### INFORMATION ###

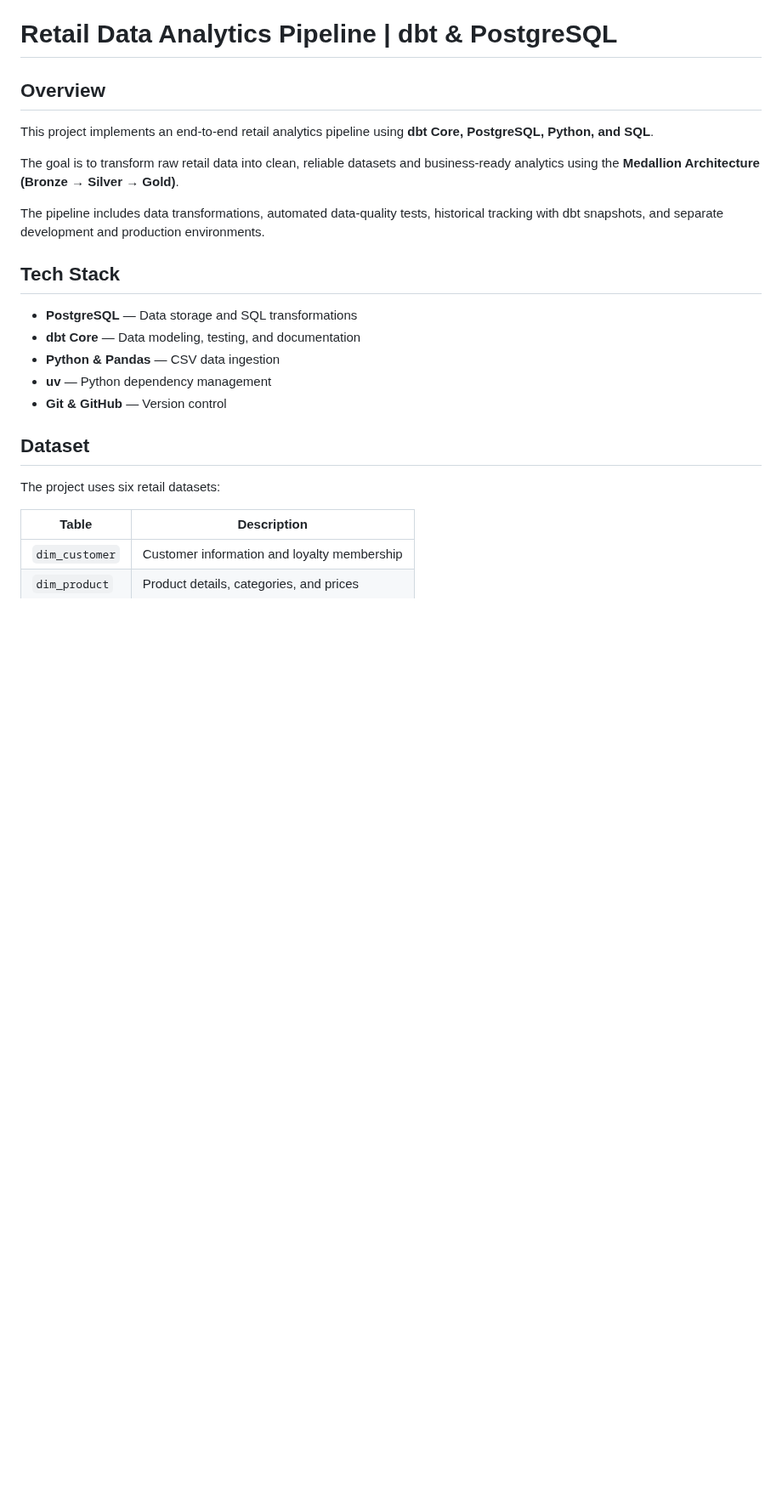
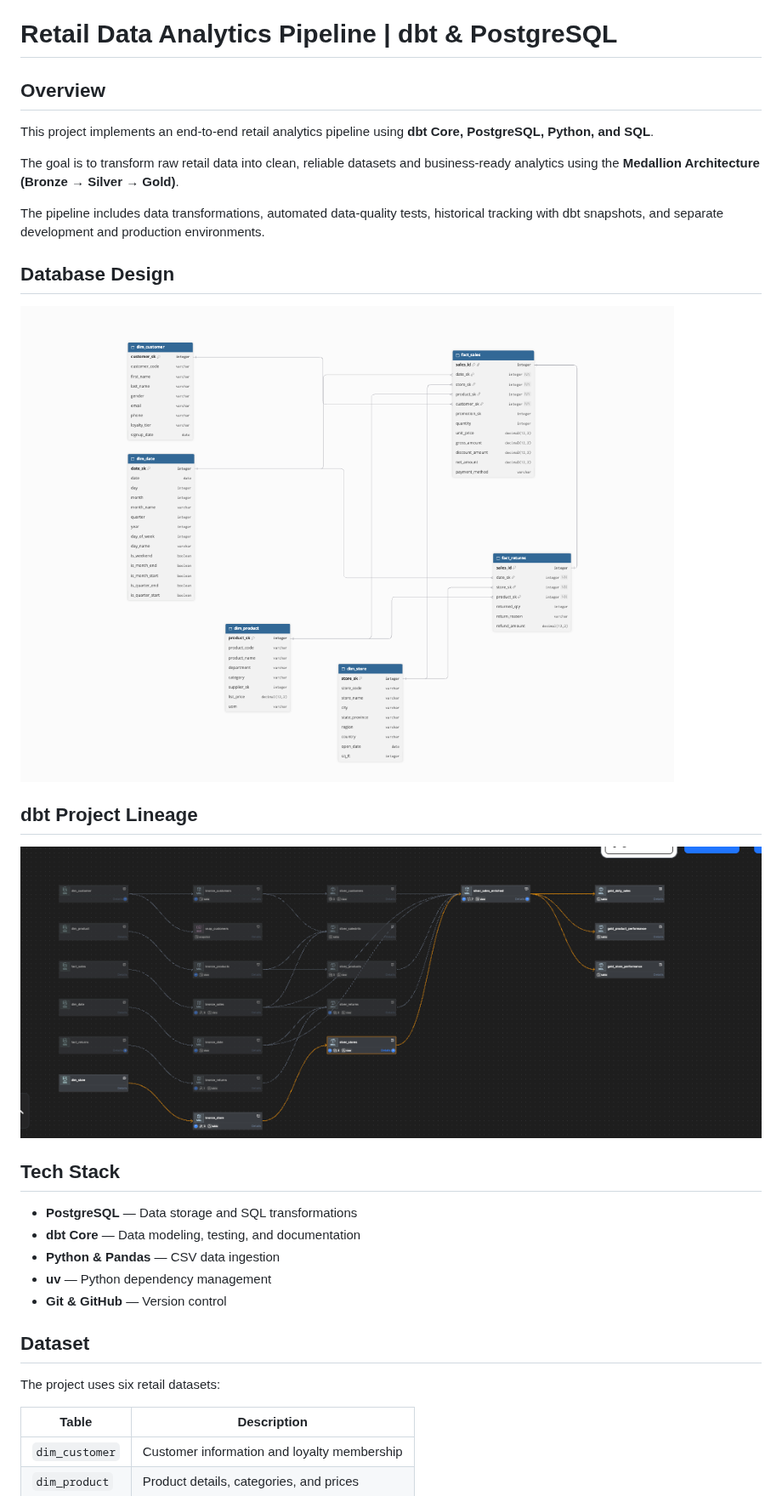
Before and after one commit to vaniltonpaulo/dbt-projects, a Markdown page: README.md, the part around the change. Shown at 85% size. GitHub-like rendering; pictures changed too: docs/images/database_schema.png (added), docs/images/lineage.png (added); blank space fills up the shorter version.

Commit message:
Add database schema documentation and images

```diff
--- a/README.md
+++ b/README.md
@@ -7,6 +7,16 @@ This project implements an end-to-end retail analytics pipeline using **dbt Core
 The goal is to transform raw retail data into clean, reliable datasets and business-ready analytics using the **Medallion Architecture (Bronze → Silver → Gold)**.
 
 The pipeline includes data transformations, automated data-quality tests, historical tracking with dbt snapshots, and separate development and production environments.
+
+## Database Design
+
+![Database Schema](docs/images/database_schema.png)
+
+## dbt Project Lineage
+
+![dbt Lineage](docs/images/lineage.png)
+
+
 
 ## Tech Stack
 
```
Also changed, not shown: 3 other files.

###

EXERCISE INSTRUCTIONS:
Repeat the records word for word. Any picture in them should be left out.

SOLUTION TO THE EXERCISE:
Before and after one commit to vaniltonpaulo/dbt-projects, a Markdown page: README.md, the part around the change. Shown at 85% size. GitHub-like rendering; pictures changed too: docs/images/database_schema.png (added), docs/images/lineage.png (added); blank space fills up the shorter version.

Commit message:
Add database schema documentation and images

```diff
--- a/README.md
+++ b/README.md
@@ -7,6 +7,16 @@ This project implements an end-to-end retail analytics pipeline using **dbt Core
 The goal is to transform raw retail data into clean, reliable datasets and business-ready analytics using the **Medallion Architecture (Bronze → Silver → Gold)**.
 
 The pipeline includes data transformations, automated data-quality tests, historical tracking with dbt snapshots, and separate development and production environments.
+
+## Database Design
+
+![Database Schema](docs/images/database_schema.png)
+
+## dbt Project Lineage
+
+![dbt Lineage](docs/images/lineage.png)
+
+
 
 ## Tech Stack
 
```
Also changed, not shown: 3 other files.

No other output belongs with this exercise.